(Edit difference data)
----

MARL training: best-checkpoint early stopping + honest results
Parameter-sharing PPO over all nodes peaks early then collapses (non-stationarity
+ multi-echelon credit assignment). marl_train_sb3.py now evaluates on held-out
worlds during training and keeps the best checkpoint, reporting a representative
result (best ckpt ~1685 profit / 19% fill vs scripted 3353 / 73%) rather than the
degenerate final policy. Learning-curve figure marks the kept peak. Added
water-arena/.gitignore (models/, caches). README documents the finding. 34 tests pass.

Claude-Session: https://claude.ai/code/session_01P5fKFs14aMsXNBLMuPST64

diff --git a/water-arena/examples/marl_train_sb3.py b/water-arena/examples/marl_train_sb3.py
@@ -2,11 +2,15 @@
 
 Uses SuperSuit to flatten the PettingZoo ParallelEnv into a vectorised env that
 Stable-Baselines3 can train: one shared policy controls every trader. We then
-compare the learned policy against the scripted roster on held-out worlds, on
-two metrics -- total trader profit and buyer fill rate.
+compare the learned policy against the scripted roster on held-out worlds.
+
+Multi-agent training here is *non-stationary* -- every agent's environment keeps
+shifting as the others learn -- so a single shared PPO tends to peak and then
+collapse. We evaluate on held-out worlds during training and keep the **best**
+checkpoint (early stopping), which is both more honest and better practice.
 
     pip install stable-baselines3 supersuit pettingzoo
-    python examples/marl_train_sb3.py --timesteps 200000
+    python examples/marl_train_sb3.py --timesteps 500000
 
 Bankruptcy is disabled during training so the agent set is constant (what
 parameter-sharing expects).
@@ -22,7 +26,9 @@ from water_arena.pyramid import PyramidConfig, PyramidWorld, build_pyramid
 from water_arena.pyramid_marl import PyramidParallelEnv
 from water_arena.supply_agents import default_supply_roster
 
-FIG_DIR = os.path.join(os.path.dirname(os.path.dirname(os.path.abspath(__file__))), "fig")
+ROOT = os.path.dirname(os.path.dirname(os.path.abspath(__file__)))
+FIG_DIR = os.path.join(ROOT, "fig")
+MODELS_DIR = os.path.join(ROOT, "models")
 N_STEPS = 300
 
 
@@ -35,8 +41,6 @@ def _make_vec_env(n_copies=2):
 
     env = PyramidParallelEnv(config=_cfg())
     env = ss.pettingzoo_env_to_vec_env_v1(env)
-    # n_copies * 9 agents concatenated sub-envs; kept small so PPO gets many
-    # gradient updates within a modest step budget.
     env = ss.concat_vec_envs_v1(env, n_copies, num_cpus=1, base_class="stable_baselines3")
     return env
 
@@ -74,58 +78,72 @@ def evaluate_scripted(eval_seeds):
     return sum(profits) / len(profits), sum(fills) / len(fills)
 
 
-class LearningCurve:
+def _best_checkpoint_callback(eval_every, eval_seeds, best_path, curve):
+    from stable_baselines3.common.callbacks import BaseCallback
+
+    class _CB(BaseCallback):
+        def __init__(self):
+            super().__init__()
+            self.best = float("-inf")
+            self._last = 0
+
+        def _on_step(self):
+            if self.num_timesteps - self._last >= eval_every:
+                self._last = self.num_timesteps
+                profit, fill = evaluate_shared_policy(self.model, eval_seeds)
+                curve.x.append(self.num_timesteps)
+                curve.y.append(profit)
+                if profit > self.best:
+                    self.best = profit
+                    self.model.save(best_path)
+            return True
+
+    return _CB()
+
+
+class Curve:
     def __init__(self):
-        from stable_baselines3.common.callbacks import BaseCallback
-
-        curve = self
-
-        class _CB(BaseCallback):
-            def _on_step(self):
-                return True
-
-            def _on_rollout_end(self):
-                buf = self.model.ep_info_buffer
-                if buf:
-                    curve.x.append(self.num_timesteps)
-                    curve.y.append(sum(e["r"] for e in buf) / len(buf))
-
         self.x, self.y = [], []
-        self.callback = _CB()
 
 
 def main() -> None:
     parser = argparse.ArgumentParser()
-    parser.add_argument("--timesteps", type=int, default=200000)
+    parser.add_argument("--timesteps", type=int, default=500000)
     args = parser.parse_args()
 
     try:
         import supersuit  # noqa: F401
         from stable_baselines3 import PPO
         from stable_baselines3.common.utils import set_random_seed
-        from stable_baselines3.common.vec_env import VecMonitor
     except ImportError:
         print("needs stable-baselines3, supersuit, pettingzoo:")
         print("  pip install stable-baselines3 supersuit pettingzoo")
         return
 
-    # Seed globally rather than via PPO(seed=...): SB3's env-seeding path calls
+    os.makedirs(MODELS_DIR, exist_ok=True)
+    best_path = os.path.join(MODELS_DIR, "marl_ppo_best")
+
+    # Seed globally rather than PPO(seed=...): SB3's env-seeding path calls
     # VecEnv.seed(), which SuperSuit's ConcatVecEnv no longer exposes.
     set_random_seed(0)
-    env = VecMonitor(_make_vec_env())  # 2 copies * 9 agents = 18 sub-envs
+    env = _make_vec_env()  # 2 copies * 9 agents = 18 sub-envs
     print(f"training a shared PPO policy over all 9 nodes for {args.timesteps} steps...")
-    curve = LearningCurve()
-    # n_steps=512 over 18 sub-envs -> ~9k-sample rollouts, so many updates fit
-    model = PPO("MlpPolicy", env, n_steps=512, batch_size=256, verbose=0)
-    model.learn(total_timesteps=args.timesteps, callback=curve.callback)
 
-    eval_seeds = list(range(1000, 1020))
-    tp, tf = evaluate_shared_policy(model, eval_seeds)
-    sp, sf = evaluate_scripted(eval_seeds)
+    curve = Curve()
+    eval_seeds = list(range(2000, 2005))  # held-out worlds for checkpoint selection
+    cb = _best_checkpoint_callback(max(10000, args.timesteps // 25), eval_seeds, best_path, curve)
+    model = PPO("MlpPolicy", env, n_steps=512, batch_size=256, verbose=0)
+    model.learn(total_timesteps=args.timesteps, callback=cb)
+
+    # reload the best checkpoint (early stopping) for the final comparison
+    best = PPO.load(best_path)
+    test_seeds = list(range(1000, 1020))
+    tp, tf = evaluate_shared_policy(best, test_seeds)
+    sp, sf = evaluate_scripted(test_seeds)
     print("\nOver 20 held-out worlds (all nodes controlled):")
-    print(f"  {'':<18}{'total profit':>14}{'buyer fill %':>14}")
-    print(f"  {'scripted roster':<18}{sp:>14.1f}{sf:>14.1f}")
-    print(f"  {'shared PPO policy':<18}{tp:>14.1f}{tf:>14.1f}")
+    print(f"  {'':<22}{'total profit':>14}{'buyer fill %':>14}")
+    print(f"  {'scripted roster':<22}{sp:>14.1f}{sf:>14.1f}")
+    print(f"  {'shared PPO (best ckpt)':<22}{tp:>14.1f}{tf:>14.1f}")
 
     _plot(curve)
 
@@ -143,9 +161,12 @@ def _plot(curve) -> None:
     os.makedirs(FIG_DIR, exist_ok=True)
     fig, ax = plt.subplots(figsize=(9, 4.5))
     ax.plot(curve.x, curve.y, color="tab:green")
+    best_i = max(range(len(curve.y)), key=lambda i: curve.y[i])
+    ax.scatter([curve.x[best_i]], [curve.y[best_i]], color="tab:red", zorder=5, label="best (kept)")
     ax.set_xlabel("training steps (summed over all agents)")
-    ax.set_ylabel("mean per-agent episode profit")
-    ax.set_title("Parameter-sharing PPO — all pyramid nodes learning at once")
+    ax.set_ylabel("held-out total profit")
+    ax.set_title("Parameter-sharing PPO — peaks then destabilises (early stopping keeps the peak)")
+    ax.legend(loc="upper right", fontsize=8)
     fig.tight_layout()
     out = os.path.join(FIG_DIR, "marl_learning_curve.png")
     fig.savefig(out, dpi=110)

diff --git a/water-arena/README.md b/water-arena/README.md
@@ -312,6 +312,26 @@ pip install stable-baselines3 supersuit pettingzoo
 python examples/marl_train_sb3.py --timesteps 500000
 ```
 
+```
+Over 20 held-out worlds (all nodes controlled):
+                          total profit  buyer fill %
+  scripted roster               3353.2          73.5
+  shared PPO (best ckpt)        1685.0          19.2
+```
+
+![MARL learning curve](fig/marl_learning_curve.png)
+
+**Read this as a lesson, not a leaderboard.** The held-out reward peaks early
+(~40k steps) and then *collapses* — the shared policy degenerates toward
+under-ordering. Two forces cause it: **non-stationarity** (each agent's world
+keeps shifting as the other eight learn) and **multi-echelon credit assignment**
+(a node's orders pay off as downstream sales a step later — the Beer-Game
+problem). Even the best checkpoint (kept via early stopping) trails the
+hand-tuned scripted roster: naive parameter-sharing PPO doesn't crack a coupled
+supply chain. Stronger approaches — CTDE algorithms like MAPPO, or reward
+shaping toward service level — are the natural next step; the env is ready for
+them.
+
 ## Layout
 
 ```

----

- **TASK DIRECTIONS**
Repeat word for word the lines above that run from the line containing "many updates fit" through the line containing "tf = evaluate_shared_policy(model, eval_seeds)", both ends included, and nothing else.

- **EXPECTED OUTPUT**
-    # n_steps=512 over 18 sub-envs -> ~9k-sample rollouts, so many updates fit
-    model = PPO("MlpPolicy", env, n_steps=512, batch_size=256, verbose=0)
-    model.learn(total_timesteps=args.timesteps, callback=curve.callback)
 
-    eval_seeds = list(range(1000, 1020))
-    tp, tf = evaluate_shared_policy(model, eval_seeds)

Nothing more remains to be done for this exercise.